WHAT YOU NEED TO DO: Your task is to copy every line below that contains the word "light".

RECORDS FOR THIS TASK:
=====
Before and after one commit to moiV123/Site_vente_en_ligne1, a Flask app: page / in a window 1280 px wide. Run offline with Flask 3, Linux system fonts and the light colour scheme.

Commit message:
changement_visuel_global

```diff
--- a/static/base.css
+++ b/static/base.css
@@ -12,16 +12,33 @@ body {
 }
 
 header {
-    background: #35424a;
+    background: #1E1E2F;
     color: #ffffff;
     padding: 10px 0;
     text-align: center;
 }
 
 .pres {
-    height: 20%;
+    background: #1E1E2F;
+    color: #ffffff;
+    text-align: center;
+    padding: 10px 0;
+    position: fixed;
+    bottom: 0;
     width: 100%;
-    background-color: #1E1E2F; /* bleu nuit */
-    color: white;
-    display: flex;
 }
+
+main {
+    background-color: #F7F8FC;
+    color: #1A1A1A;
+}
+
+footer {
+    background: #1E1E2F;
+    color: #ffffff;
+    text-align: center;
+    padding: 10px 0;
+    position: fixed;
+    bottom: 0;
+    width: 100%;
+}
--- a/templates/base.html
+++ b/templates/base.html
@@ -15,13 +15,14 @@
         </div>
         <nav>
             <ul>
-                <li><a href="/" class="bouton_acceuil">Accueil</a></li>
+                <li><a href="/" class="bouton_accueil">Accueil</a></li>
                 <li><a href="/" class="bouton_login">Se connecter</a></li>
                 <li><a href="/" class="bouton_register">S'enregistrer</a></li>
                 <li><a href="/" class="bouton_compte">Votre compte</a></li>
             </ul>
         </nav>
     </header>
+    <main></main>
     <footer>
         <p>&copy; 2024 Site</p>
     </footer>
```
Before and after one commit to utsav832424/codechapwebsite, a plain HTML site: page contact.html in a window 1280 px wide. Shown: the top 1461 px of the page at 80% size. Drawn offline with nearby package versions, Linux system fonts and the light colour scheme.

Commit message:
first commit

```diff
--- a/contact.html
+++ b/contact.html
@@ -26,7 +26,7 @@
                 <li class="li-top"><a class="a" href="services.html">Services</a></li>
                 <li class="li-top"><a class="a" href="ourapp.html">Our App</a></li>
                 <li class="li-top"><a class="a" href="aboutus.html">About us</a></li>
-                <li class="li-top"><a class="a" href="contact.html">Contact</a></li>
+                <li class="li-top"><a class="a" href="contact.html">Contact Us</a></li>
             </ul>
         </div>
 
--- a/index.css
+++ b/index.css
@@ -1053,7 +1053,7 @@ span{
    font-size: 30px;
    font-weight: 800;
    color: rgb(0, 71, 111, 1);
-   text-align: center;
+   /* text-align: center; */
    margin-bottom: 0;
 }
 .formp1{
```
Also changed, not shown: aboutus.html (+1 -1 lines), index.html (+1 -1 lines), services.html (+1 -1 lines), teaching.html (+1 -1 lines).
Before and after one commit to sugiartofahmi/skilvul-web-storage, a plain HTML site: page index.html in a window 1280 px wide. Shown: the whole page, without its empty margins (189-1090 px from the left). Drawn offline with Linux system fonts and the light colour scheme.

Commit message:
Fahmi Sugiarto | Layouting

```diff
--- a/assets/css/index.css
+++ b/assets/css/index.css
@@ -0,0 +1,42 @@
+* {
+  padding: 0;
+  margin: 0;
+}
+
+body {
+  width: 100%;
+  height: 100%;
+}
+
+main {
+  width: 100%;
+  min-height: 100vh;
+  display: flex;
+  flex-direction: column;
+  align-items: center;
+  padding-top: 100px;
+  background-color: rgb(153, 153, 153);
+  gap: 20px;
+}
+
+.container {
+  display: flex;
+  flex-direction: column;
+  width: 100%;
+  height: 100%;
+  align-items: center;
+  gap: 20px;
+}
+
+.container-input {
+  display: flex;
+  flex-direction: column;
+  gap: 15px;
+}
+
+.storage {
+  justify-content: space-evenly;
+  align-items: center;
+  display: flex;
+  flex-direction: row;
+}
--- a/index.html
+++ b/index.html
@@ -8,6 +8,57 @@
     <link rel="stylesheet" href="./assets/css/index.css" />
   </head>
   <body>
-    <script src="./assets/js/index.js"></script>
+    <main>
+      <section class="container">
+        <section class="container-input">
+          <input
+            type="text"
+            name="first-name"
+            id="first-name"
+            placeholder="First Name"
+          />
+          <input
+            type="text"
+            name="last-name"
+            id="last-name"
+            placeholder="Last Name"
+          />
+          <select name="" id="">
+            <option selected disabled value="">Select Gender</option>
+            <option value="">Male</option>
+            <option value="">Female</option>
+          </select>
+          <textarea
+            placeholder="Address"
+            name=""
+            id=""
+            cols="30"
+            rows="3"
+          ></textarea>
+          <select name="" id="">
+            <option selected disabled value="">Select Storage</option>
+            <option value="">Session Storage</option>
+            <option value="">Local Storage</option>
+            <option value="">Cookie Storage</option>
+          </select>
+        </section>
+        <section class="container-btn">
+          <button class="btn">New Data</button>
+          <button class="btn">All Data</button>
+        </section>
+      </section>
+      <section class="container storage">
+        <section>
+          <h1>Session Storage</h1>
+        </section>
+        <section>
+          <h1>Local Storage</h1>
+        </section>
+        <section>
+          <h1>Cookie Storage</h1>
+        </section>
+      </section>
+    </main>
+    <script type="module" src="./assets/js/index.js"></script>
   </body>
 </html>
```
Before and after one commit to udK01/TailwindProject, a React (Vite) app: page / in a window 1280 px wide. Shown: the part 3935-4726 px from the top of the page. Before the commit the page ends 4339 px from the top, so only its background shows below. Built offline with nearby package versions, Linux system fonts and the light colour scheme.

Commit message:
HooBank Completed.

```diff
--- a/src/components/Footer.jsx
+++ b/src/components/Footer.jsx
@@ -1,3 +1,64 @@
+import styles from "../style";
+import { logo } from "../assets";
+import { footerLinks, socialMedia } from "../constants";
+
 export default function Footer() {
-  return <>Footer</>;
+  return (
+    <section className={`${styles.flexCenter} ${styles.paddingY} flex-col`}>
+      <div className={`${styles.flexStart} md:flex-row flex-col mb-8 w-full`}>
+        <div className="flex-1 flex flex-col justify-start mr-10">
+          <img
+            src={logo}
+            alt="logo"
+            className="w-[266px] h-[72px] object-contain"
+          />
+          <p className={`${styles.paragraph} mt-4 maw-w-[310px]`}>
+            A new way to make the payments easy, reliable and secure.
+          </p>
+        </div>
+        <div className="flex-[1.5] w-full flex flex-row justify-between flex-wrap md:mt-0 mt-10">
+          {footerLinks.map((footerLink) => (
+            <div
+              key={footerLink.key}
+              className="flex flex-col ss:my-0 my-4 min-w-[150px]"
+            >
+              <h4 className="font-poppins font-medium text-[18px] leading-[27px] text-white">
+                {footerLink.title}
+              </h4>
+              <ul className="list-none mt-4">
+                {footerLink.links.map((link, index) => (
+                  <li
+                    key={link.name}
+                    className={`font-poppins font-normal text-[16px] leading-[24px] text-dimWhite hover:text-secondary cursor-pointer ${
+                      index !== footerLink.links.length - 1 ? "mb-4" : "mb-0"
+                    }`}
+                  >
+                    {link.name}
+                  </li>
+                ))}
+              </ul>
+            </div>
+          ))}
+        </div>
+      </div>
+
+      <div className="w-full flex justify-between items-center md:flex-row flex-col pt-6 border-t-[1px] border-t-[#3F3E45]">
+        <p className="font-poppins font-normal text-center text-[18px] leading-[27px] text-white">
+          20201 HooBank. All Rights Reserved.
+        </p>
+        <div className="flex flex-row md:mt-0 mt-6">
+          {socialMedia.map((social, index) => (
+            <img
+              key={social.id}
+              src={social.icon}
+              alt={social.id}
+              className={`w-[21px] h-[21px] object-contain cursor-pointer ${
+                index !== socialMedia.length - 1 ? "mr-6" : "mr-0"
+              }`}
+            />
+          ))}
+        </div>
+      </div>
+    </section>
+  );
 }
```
=====
RESPONSE TO THE EXERCISE:
Before and after one commit to moiV123/Site_vente_en_ligne1, a Flask app: page / in a window 1280 px wide. Run offline with Flask 3, Linux system fonts and the light colour scheme.
Before and after one commit to utsav832424/codechapwebsite, a plain HTML site: page contact.html in a window 1280 px wide. Shown: the top 1461 px of the page at 80% size. Drawn offline with nearby package versions, Linux system fonts and the light colour scheme.
Before and after one commit to sugiartofahmi/skilvul-web-storage, a plain HTML site: page index.html in a window 1280 px wide. Shown: the whole page, without its empty margins (189-1090 px from the left). Drawn offline with Linux system fonts and the light colour scheme.
Before and after one commit to udK01/TailwindProject, a React (Vite) app: page / in a window 1280 px wide. Shown: the part 3935-4726 px from the top of the page. Before the commit the page ends 4339 px from the top, so only its background shows below. Built offline with nearby package versions, Linux system fonts and the light colour scheme.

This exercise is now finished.